I enjoy fine art – my grandfather was a landscape painter and his oil canvases hang on the walls of my house.
But I did not inherit his talent and have no expertise in the field, beyond knowing what I like and don’t like.
As a result, I have never invested in art and don’t pretend to know how to value a painting or a sculpture. I’m aware that some people have struck it rich with works they found in a corner of the attic (I watch “Antiques Roadshow” on occasion). But I’m not one of them.
In fact, I had never been to an art auction until recently. I’d seen them portrayed in movies (North by Northwest, The First Wives Club, etc.) but never actually attended one.
That changed when I was invited to an auction of Canadian fine art at Waddington’s in Toronto. The scene was almost exactly as I’d seen it on film – potential buyers equipped with numbered bidding paddles sipping on free coffee, a bank of desks where employees sat ready to accept phone bids from out-of-town buyers and a nattily-dressed auctioneer who stood behind a lectern on a raised dais where he could view the entire room and spot any bids.
Article Continued Below
The catalogue listed 138 items to be sold. I thought it was going to take all night. Nowhere near that! Thousands of dollars changed so quickly it was hard to keep up. Within three hours, 111 of the works had been sold for a total value of about $ 2.5 million.
Several paintings by Group of Seven artists went in minutes for what I thought to be bargain prices of under $ 20,000. Others by artists I was not familiar with were knocked down what seemed to be remarkably high levels.
For example, an oil by Peter Clapham Sheppard titled Elizabeth Street Toronto, which had been valued at between $ 40,000 and $ 60,000, went for an eye-popping $ 204,000 after some spirited bidding between two collectors in the room and a telephone buyer.
I had never heard of Sheppard, who did most of his work in the 1920s and 1930s, when he was overshadowed by the Group of Seven. He died in 1965, never having achieved wide recognition in his lifetime. It was only in recent years that collectors discovered him, and his reputation was enhanced by a book written by art historian Tom Smart titled Peter Clapham Sheppard: His Life and Work.
Another revelation was a painting by contemporary artist Ivan Kenneth Eyre titled Asessippi. It’s a landscape painted from memory of a river valley on the Manitoba-Saskatchewan border that was appraised at between $ 60,000 and $ 80,000. It sold for more than double the higher figure, at $ 192,000.
Both those paintings brought in more than the highest priced Group of Seven offering, an oil on panel work by Lawren Harris titled Watertower, Circa 1919. It went for $ 144,000, around the midpoint of its appraised value.
After reading this, you may want to take a closer look at what’s hanging on your walls or go rummaging through the attic or basement to see if there’s a small fortune hiding in your home.

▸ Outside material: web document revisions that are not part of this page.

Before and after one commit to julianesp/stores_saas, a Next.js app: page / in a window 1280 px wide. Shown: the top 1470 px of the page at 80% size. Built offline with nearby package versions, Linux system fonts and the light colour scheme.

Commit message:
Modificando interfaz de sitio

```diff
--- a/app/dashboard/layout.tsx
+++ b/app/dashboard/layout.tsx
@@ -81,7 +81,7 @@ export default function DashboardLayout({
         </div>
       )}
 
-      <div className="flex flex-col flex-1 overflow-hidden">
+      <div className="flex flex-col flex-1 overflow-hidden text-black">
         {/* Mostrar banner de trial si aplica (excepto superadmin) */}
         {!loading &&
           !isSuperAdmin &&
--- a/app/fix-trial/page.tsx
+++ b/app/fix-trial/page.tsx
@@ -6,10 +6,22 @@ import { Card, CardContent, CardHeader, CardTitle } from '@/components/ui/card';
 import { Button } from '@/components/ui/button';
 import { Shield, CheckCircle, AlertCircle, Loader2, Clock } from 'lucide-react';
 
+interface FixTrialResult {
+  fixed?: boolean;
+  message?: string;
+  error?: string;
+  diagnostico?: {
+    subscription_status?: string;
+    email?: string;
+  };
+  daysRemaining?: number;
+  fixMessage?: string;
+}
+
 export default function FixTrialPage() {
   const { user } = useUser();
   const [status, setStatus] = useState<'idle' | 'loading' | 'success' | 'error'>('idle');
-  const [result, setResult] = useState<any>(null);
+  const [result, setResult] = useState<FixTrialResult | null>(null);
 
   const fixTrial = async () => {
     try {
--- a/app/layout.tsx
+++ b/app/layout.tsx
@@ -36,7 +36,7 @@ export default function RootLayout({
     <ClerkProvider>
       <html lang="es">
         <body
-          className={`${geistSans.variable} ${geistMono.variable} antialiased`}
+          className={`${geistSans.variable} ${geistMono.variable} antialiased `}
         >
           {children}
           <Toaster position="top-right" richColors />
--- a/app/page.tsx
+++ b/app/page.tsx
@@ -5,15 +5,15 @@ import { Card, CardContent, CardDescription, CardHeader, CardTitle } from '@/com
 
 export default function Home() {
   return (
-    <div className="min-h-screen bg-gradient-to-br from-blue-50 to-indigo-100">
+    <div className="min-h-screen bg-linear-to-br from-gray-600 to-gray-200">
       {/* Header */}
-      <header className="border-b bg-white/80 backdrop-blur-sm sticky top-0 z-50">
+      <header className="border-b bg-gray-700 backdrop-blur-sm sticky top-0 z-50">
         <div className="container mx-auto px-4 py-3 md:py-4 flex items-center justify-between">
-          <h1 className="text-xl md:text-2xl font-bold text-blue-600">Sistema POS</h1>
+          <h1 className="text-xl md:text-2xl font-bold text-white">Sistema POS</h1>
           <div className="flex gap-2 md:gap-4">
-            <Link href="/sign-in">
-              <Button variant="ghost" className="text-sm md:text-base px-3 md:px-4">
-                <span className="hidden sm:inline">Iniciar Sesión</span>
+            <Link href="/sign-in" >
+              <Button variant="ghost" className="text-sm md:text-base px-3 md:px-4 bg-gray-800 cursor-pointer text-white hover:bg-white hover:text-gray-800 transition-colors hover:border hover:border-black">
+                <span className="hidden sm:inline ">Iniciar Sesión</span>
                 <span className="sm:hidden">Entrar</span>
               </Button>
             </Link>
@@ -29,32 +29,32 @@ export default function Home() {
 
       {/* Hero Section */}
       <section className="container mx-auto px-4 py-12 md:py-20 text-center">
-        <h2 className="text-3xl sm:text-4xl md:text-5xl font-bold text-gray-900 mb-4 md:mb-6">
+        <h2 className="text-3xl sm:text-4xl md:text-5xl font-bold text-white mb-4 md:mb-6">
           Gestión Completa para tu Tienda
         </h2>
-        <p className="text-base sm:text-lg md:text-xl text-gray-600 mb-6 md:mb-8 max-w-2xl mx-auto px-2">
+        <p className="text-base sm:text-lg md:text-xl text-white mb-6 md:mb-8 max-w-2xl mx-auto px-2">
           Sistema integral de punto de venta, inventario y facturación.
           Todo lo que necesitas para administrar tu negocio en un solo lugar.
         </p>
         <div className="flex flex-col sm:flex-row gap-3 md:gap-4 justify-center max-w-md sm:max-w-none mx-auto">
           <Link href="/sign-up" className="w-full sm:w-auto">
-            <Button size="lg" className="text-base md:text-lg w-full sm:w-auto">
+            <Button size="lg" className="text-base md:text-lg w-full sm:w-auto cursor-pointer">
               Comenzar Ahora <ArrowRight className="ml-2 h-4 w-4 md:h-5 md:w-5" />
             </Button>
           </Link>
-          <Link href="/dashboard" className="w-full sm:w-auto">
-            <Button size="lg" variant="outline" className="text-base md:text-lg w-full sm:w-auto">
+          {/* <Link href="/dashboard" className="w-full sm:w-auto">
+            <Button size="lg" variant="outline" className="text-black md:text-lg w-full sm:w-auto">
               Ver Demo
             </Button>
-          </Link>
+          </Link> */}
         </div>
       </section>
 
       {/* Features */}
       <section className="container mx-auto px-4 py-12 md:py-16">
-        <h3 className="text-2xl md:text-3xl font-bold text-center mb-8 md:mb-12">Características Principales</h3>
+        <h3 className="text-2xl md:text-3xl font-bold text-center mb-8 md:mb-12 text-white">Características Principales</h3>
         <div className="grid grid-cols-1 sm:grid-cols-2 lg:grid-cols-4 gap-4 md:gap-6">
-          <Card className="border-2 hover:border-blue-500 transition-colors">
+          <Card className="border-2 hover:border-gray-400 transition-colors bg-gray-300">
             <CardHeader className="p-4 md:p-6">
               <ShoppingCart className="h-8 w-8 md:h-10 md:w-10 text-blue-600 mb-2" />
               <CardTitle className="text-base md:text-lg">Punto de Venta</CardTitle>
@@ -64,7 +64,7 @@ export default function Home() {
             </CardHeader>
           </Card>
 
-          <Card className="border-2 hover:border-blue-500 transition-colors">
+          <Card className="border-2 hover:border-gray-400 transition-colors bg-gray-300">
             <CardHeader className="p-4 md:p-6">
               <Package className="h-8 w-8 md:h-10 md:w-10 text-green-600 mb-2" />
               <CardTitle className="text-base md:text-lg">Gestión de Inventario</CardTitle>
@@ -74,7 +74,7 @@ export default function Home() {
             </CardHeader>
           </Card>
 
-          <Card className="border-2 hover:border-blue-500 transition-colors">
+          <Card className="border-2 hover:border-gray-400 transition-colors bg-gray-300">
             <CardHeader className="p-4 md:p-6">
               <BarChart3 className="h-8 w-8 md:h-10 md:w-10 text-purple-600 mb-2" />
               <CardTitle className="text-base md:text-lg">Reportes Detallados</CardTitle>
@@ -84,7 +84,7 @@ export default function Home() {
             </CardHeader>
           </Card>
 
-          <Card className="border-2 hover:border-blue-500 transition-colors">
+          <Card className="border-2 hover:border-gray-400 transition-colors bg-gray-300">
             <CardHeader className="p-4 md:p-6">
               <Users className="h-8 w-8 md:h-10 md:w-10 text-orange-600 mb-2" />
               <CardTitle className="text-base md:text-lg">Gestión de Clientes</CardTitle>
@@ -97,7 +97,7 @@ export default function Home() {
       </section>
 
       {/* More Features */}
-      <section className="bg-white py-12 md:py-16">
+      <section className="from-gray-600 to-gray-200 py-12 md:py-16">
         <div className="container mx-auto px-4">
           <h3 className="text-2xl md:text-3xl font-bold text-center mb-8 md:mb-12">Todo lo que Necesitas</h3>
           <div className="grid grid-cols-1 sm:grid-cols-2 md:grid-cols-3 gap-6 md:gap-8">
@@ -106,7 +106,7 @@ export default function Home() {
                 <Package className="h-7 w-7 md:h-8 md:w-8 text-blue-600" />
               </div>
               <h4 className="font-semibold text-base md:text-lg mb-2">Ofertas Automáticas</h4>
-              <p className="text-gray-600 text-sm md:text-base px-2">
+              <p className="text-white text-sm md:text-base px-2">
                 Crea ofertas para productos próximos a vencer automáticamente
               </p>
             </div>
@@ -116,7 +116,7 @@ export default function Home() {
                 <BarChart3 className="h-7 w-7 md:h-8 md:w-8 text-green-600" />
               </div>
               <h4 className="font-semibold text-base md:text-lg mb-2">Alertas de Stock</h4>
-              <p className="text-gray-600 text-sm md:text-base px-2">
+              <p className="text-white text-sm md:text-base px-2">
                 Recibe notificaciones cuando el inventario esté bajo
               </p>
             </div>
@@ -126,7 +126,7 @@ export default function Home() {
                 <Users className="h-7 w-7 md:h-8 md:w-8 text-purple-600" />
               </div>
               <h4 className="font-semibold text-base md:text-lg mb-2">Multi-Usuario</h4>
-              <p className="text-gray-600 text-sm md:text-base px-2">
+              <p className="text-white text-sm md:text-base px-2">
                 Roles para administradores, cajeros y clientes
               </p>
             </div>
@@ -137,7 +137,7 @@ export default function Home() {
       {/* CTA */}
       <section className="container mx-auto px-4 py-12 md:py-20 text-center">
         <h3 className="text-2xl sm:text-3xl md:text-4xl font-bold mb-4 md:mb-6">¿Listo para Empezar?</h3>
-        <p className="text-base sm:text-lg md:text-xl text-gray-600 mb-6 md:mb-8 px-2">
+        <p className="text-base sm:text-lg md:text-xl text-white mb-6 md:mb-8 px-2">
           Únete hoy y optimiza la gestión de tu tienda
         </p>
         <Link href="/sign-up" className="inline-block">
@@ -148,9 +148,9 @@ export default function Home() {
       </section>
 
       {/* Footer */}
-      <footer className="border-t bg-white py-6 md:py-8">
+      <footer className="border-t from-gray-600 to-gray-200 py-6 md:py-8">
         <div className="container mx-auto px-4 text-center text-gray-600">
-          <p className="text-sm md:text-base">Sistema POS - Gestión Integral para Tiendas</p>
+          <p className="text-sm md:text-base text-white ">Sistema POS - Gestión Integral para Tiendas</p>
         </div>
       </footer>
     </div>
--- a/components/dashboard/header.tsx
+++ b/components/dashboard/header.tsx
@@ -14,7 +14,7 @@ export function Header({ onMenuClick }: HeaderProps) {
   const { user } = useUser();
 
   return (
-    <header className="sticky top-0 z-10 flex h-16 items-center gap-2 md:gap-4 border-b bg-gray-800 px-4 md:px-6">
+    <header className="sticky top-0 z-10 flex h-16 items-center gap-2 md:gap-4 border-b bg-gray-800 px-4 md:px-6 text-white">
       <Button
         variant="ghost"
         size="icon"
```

But what should you look for?
Article Continued Below
I spoke by phone with Stephen Ranger, Waddington’s vice-president fine arts. He said that most paintings don’t have commercial value, but about five per cent might be worth some money.
If you find something you think might fall into that group, look for a signature and, even better, a date. It’s usually found in the lower right-hand corner or on the back. “In fact, the back may reveal a lot about the painting and its history,” said Mr. Ranger. Besides a signature or date there may be gallery labels or other clues about previous owners and where it came from (its “provenance”).
Don’t remove a painting from its frame. It may be grimy and dusty, but an original frame may enhance the value.
Take a picture and send it to Waddington’s or some other reputable auction house for an evaluation (usually free). If you have several pieces, a representative of the company may arrange a visit to evaluate the whole collection.
Sellers pay the auction house a commission of 20 per cent on works that sell for under $ 10,000. The rate drops to as low as three to four per cent on more expensive items. Buyers pay a 20 per cent commission.
And what if you want to start collecting art yourself, in hopes of some windfall profits in future years? Mr. Ranger says to do some extensive research, attend auctions to see which artists are in demand and to buy the best works you can afford.
As for my grandfather’s paintings, they’re going to stay where they are. Even if they were worth thousands (they’re not), I wouldn’t part with them. They are all that’s left of him, and that makes them priceless!
Gordon Pape is editor and publisher of the internet Wealth Builder and Income Investor newsletters. His website is www.BuildingWealth.ca
Follow Gordon Pape on Twitter at twitter.com/GPUpdates